The development team has made accommodations based on earlier feedback, its lawyer, John Pulgini, said. Originally 21 units, the count has dropped to 17. The team moved the building closer to the street to allow for more open green space between abutters. The updated Victorian design and underground parking remain major selling points, he said.

Attendees asked for alternatives to the underground parking in trade for a smaller unit count. Eileen Boyle of the Columbia-Savin Hill Civic Association proposed nine units, but over a floor of above-ground parking to maintain the building’s shape.

Some who identified themselves as realtors with listings in the area said the building met a demand not currently filled nearby, such as elevator access to all floors for those who may wish to live in the neighborhood but have accessibility issues.

Sonia Kaszuba, who lives on Pearl Street, started a neighborhood petition to get the units reduced. In conversations with abutters, some were vehemently opposed to anything above six units, with others okay with a dozen. They split the difference and have been asking for nine.

Campbell dismissed the idea of the petition, which had gathered 85 signatories by Aug. 1. “Petitions don’t count for anything at all,” he said, asking instead that people submit comments to him via website, email, or mail. A public comment period on the proposal is open until Aug. 11.

Kaszuba and other residents ended the meeting expressing frustration at what they described as a bullying approach to the development.

“We’re happy with a project moving forward there, but let’s come to some mutual agreement that we can get on board with,” she told the Reporter. “Let’s have some kind of negotiation. Let’s meet in the middle.”

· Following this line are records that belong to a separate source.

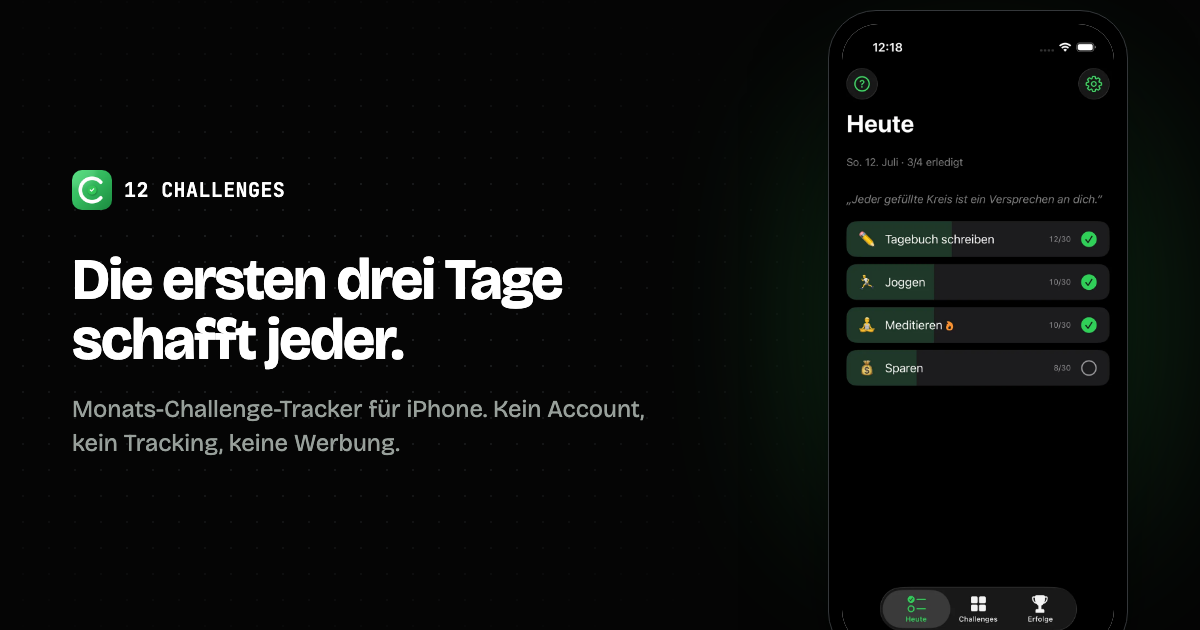
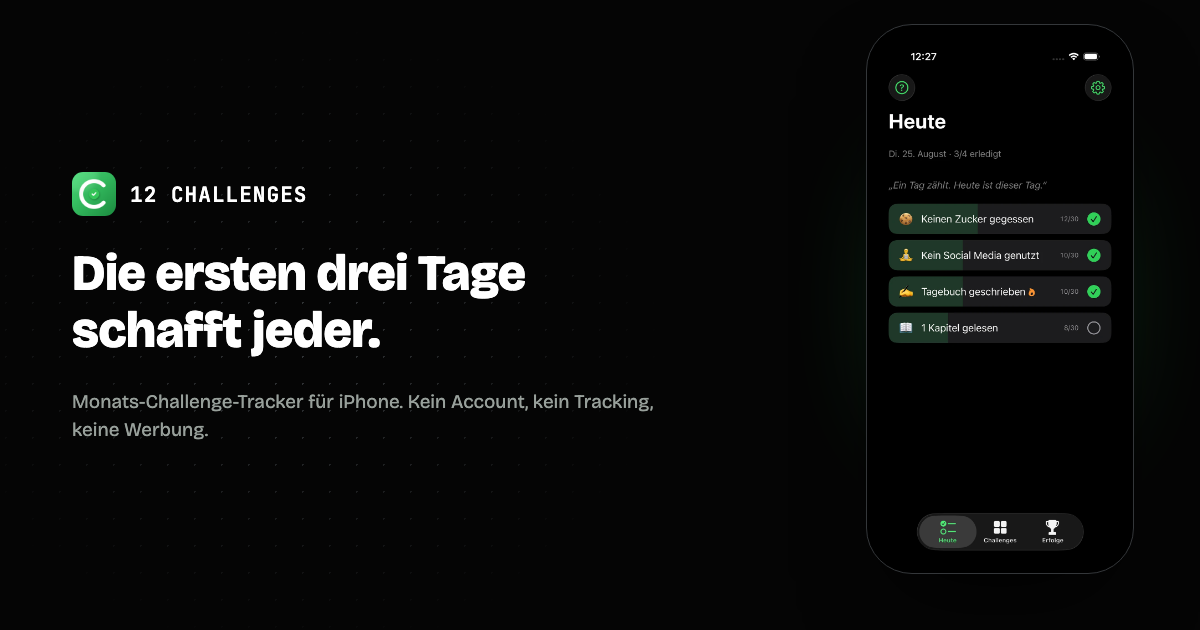
fix: alle vier OG-Bilder (DE/EN/ES/FR) einheitlich neu generiert
DE/EN liefen bisher noch mit der alten, per Hand gebauten Fake-UI und
bluteten an den Kanten. Jetzt alle vier ueber dasselbe Skript mit dem
jeweils aktuellen echten screenshot-heute-*.webp gerendert, gleiche
Groesse/Abstaende, gleicher Glow. Nebenbei zeigen DE/EN jetzt aktuelle
App-Inhalte statt der alten Challenge-Beispiele.

diff --git a/scripts/og-image/generate.py b/scripts/og-image/generate.py
@@ -17,6 +17,16 @@ ASSETS_DIR = REPO_ROOT / "assets"
 CHROME = "/Applications/Google Chrome.app/Contents/MacOS/Google Chrome"
 
 CONTENT = {
+    "de": dict(
+        HEADLINE="Die ersten drei Tage schafft jeder.",
+        SUBTEXT="Monats-Challenge-Tracker für iPhone. Kein Account, kein Tracking, keine Werbung.",
+        SCREENSHOT="screenshot-heute-de.webp",
+    ),
+    "en": dict(
+        HEADLINE="Everyone makes it three days.",
+        SUBTEXT="Monthly challenge tracker for iPhone. No account, no tracking, no ads.",
+        SCREENSHOT="screenshot-heute-en.webp",
+    ),
     "es": dict(
         HEADLINE="Los primeros tres días los aguanta cualquiera.",
         SUBTEXT="Seguimiento de challenges mensuales para iPhone. Sin cuenta, sin tracking, sin anuncios.",
@@ -27,8 +37,6 @@ CONTENT = {
         SUBTEXT="Suivi de challenges mensuels pour iPhone. Sans compte, sans tracking, sans pub.",
         SCREENSHOT="screenshot-heute-fr.webp",
     ),
-    # DE/EN reference images predate this script and weren't generated by it;
-    # add entries here only if they need to be regenerated from scratch.
 }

Jennifer Smith can be reached at, or follow her on Twitter at @JennDotSmith